EXERCISE: Could you copy every line of the data that contains "display"?

INFORMATION SHOWN:

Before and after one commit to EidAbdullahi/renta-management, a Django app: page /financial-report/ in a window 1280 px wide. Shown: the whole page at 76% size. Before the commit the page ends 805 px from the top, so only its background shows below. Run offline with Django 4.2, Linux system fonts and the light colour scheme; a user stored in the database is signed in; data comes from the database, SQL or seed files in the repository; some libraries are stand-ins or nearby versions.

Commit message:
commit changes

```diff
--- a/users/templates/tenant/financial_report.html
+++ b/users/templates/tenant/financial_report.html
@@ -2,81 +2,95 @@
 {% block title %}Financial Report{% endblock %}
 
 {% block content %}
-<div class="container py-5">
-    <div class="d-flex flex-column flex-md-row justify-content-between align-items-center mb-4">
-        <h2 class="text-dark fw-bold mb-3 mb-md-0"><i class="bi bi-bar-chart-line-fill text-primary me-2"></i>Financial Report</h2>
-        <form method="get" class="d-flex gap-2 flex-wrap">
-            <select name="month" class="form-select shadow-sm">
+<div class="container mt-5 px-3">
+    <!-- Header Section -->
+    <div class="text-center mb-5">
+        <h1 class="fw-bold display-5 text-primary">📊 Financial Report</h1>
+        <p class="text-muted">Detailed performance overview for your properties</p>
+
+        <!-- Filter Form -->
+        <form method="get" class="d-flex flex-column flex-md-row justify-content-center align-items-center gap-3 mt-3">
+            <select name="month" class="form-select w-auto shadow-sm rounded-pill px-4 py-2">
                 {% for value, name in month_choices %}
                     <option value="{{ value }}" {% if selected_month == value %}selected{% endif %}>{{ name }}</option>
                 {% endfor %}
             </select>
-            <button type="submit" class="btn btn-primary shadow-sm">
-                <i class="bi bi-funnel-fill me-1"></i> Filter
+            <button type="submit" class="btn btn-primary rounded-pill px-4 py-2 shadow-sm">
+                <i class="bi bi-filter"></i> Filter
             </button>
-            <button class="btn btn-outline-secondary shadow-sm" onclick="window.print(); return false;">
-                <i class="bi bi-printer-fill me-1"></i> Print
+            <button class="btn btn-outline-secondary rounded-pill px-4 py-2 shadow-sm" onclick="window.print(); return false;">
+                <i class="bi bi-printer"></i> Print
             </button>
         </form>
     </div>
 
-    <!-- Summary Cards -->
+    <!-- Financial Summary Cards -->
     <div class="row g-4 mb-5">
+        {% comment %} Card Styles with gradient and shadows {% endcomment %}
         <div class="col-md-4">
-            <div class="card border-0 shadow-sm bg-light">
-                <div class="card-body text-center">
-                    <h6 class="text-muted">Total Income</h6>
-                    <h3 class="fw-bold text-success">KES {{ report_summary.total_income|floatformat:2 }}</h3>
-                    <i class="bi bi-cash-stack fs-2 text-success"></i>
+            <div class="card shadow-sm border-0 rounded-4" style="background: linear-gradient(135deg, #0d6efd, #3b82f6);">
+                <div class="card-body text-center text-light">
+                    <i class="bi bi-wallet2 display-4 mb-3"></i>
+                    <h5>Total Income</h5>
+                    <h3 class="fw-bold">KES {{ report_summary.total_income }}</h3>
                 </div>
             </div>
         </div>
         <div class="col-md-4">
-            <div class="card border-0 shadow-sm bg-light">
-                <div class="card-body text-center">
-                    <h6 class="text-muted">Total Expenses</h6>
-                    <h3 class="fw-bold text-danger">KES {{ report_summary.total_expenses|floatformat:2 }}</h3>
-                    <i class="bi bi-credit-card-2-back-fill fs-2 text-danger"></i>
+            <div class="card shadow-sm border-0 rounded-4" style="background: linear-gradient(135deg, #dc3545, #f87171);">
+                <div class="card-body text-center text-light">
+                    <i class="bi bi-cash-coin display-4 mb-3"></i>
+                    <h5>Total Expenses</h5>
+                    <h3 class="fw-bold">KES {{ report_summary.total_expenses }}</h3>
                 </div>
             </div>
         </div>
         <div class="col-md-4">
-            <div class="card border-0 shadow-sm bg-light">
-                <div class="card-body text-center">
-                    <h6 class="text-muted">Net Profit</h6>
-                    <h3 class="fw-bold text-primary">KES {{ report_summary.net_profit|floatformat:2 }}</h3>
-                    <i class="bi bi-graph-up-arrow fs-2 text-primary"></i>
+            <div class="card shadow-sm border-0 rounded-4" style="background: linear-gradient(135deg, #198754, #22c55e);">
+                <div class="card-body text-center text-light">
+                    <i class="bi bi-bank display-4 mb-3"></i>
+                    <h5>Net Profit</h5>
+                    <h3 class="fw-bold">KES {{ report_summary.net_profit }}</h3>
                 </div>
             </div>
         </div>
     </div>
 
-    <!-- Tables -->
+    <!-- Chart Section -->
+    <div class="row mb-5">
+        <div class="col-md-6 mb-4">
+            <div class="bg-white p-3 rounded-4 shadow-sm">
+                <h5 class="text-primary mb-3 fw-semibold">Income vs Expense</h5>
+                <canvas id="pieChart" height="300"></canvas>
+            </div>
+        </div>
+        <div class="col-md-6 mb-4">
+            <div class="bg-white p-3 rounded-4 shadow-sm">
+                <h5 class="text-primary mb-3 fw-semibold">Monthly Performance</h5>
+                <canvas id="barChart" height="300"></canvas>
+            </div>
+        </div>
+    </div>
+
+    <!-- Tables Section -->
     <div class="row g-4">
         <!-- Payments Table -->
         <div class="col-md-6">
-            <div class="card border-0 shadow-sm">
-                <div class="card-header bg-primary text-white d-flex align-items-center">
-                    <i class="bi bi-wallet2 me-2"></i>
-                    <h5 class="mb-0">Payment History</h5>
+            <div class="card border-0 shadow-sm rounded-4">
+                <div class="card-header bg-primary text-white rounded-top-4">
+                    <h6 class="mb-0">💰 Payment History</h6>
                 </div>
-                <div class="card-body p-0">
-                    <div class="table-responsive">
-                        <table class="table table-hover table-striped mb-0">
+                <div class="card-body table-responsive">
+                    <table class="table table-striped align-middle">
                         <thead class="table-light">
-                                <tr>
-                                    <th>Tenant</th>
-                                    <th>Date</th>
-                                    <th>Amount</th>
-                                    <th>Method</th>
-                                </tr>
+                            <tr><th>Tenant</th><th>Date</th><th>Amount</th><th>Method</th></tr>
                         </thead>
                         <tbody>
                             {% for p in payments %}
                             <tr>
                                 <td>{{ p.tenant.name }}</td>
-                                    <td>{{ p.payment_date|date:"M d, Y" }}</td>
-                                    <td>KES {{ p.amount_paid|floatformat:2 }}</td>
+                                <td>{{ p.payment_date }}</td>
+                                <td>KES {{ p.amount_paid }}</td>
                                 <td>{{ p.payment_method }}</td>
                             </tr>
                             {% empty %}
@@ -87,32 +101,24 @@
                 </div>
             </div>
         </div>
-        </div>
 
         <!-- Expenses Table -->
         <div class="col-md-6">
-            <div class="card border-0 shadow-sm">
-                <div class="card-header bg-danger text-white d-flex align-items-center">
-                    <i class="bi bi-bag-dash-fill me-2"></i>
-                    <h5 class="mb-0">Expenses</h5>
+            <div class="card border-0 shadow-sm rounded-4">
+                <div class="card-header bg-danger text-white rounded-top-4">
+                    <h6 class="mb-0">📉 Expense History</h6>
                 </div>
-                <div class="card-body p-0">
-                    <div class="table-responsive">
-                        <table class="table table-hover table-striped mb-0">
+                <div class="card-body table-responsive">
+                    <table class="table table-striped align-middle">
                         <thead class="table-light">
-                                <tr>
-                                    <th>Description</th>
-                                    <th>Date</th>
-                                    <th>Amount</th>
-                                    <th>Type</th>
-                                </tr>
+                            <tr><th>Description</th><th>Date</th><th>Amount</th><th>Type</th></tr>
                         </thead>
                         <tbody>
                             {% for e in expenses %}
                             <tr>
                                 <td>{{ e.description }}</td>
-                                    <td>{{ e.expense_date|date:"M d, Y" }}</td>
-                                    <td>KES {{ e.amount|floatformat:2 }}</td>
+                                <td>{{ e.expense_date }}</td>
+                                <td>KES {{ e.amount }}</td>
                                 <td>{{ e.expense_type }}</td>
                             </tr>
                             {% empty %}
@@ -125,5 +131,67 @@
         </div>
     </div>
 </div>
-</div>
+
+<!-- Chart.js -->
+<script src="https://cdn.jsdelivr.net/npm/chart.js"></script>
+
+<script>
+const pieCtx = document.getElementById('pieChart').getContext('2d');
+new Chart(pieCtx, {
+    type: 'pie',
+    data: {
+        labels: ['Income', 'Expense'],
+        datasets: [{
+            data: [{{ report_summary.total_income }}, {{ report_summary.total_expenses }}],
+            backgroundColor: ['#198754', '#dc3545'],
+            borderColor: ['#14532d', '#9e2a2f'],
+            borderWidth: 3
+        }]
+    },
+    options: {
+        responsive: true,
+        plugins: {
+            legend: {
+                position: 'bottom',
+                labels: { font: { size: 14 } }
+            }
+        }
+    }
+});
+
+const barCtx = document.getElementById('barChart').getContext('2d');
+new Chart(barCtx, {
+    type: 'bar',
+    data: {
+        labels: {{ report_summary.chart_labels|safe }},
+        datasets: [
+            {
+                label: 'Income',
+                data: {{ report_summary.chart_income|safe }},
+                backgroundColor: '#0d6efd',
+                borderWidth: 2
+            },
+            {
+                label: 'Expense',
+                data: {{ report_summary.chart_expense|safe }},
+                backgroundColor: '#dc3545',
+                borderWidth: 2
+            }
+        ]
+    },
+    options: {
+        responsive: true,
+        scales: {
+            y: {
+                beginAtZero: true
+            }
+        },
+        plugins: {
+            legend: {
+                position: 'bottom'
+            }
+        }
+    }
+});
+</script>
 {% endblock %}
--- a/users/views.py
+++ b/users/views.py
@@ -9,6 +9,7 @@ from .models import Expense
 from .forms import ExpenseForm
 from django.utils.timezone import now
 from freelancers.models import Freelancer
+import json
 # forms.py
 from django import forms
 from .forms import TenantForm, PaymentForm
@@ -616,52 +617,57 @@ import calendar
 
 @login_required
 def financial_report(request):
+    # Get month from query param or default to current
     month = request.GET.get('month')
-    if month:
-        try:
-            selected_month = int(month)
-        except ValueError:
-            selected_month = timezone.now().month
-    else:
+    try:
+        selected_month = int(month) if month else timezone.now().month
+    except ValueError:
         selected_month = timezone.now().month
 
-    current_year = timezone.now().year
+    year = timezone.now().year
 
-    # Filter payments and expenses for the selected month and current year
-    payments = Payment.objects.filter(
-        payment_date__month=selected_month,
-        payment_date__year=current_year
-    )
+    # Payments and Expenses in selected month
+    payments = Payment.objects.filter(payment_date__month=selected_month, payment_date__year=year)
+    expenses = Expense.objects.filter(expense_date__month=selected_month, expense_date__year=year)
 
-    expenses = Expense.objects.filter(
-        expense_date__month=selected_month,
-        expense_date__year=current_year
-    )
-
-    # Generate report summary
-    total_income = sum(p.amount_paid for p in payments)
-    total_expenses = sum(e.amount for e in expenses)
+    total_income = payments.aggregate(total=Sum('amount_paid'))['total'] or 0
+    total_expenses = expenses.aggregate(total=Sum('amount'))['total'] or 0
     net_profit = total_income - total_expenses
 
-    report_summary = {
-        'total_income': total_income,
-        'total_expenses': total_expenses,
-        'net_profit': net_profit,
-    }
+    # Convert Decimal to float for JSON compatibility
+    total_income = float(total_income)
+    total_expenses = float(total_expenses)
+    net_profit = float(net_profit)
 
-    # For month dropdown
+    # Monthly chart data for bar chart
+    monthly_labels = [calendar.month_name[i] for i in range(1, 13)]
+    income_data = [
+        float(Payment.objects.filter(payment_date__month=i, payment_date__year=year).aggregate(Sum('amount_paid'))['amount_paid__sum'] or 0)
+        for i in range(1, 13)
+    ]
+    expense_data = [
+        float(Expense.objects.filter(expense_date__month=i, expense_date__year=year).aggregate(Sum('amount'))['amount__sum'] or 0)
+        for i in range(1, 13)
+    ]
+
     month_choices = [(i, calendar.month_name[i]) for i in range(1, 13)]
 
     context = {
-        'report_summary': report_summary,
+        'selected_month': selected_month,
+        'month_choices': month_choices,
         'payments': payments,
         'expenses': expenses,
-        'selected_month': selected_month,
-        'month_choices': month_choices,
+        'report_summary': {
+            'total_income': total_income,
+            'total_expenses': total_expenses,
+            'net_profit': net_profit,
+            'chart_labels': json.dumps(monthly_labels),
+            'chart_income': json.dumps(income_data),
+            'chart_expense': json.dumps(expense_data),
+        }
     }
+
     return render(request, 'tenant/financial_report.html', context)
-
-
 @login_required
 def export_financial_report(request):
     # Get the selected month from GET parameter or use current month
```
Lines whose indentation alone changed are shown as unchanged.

--

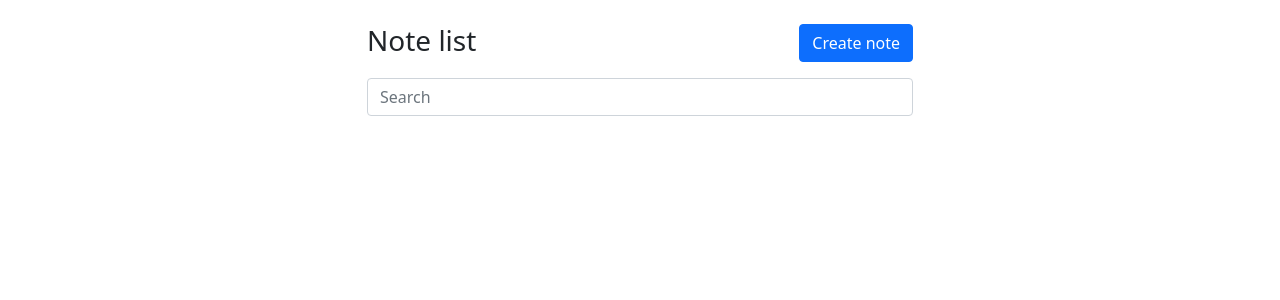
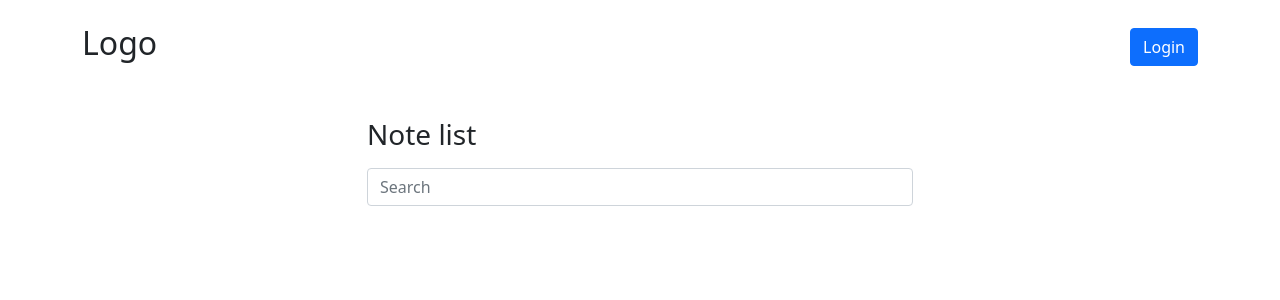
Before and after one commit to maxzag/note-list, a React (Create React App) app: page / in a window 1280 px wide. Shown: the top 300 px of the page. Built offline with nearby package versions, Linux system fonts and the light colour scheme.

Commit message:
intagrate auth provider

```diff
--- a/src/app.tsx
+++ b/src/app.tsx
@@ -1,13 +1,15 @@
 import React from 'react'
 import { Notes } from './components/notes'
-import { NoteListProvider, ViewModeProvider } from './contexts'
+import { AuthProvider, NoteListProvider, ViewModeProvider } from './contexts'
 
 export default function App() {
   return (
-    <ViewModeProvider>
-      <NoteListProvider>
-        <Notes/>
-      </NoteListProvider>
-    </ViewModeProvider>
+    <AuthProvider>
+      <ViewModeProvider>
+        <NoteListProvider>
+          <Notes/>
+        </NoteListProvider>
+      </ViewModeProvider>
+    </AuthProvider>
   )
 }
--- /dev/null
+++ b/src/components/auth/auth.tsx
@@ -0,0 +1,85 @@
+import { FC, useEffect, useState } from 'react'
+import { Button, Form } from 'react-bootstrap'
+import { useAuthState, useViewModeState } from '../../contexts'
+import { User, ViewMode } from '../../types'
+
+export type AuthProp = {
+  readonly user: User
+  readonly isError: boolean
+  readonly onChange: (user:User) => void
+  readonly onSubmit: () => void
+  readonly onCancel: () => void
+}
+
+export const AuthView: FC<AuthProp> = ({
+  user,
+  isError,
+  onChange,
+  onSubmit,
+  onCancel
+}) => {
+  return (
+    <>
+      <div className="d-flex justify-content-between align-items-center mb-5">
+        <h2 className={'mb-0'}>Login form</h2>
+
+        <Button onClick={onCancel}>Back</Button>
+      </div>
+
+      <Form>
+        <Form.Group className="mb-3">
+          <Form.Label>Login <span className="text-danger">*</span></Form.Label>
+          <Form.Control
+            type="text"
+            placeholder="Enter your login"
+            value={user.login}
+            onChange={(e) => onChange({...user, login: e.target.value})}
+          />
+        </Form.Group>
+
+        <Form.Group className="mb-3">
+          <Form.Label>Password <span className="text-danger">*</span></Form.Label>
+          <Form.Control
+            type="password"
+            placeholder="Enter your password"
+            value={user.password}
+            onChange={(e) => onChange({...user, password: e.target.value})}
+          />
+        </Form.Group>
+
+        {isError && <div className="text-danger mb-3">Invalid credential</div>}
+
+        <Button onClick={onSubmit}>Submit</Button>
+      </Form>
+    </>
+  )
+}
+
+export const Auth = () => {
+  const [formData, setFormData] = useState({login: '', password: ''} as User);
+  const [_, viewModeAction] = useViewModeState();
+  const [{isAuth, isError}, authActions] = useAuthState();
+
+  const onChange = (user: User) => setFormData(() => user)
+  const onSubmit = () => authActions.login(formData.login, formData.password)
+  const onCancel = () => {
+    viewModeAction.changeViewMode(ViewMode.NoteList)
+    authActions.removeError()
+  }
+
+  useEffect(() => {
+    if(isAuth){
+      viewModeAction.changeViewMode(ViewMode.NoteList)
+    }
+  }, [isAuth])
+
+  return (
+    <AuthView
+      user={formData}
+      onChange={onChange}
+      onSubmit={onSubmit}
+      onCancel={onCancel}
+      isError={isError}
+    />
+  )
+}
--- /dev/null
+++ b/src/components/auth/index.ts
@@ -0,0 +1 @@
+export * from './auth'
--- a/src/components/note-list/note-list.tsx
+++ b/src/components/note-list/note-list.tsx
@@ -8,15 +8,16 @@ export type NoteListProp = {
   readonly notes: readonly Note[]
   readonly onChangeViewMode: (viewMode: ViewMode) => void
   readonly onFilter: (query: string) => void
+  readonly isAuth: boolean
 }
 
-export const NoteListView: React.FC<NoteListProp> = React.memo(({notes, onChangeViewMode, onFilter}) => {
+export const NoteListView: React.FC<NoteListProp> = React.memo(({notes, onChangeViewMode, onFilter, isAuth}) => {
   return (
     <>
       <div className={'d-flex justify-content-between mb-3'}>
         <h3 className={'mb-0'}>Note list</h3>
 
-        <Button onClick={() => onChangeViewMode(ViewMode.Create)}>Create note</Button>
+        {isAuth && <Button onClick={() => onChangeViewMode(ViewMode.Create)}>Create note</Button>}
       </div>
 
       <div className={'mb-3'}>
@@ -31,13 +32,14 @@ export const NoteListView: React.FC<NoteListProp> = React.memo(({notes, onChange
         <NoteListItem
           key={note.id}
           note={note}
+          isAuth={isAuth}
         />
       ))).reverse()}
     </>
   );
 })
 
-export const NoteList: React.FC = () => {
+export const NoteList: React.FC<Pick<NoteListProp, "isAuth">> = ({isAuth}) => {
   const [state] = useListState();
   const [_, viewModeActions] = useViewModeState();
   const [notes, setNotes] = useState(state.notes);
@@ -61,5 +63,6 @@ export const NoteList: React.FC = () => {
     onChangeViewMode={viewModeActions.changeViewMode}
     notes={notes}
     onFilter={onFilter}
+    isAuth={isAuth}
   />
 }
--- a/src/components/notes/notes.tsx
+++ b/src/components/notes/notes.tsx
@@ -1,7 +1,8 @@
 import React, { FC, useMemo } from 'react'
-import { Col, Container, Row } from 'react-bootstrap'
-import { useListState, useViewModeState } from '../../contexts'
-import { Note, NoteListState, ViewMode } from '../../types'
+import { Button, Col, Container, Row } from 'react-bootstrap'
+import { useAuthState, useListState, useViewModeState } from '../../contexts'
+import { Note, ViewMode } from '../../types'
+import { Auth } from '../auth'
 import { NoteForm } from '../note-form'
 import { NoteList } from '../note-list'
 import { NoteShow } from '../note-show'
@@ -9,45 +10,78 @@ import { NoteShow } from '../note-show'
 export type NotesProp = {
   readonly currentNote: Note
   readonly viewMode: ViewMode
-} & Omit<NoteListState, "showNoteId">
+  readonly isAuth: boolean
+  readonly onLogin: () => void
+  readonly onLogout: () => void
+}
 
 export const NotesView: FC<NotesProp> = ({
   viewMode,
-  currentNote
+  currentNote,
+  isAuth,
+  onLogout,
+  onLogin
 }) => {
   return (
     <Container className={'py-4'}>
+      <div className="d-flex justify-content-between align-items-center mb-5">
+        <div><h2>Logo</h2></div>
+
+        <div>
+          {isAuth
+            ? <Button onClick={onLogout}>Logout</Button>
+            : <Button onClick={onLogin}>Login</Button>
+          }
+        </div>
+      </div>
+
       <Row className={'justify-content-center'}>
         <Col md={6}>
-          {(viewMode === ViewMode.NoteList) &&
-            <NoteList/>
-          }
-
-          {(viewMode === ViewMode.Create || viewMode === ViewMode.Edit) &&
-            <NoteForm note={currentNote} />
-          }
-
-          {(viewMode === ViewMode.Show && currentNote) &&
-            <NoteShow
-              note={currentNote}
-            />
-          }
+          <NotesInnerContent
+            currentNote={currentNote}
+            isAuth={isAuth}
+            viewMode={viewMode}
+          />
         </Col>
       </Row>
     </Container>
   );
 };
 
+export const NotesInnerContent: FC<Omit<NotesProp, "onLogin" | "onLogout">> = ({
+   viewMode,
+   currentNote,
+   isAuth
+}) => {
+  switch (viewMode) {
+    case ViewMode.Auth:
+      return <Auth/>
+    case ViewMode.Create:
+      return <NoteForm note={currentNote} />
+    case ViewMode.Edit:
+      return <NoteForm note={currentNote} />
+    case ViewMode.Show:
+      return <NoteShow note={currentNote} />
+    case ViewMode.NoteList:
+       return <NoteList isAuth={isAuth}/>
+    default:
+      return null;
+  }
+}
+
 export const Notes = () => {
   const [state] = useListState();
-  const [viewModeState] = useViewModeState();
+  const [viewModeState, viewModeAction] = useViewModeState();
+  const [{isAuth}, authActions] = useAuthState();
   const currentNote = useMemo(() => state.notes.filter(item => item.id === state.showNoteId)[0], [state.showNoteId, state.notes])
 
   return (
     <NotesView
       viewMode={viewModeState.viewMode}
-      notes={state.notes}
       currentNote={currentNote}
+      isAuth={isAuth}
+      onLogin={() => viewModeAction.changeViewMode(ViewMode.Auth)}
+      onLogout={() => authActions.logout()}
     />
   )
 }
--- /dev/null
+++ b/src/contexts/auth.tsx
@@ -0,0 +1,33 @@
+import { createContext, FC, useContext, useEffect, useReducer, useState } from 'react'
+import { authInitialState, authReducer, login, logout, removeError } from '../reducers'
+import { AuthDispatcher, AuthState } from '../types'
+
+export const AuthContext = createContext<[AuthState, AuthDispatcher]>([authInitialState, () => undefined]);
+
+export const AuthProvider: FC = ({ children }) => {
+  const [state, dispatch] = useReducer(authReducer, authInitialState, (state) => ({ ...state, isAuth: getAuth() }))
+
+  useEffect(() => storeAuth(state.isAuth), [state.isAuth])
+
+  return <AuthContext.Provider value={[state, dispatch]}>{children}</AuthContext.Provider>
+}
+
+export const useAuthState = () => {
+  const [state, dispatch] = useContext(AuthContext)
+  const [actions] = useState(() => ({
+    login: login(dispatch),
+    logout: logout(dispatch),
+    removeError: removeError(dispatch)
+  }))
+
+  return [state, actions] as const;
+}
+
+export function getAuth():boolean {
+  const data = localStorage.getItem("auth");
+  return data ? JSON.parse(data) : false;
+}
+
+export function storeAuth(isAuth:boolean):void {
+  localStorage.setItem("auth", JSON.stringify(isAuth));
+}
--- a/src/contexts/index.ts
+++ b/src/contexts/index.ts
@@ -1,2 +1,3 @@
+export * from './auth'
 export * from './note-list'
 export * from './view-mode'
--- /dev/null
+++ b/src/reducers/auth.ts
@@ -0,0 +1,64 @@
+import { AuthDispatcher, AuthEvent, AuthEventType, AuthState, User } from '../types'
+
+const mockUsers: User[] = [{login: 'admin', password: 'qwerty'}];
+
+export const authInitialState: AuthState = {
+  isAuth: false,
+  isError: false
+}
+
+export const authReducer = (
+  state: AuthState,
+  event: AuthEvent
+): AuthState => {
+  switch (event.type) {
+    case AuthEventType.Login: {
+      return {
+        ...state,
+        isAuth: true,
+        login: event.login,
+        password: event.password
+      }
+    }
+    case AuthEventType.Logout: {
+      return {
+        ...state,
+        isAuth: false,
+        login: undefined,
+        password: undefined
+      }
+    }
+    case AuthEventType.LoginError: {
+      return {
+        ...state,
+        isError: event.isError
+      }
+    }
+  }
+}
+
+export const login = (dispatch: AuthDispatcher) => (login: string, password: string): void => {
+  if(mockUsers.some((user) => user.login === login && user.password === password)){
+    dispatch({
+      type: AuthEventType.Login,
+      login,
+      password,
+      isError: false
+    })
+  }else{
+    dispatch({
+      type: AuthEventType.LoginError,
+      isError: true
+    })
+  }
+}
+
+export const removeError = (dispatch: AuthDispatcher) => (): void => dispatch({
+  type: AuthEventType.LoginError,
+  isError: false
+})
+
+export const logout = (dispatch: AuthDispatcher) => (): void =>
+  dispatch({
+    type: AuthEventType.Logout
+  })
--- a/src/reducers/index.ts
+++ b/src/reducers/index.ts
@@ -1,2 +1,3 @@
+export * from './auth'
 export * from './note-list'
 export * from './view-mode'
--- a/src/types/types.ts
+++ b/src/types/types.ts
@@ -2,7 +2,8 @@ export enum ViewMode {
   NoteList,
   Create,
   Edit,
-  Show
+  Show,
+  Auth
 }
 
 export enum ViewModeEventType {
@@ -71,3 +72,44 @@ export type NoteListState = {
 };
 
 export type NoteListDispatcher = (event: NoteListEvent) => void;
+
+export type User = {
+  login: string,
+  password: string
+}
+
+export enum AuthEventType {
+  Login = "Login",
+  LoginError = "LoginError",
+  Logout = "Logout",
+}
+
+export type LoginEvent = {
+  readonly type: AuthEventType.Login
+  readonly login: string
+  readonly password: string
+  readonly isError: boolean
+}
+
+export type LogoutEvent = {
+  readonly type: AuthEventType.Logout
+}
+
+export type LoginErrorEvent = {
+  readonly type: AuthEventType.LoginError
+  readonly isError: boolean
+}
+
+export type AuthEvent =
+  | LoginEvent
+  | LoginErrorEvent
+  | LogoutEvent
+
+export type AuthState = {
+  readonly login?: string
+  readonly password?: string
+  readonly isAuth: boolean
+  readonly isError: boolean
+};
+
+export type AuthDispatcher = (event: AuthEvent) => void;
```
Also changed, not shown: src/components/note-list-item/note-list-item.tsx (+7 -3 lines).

WRITTEN SOLUTION:
+        <h1 class="fw-bold display-5 text-primary">📊 Financial Report</h1>
+                    <i class="bi bi-wallet2 display-4 mb-3"></i>
+                    <i class="bi bi-cash-coin display-4 mb-3"></i>
+                    <i class="bi bi-bank display-4 mb-3"></i>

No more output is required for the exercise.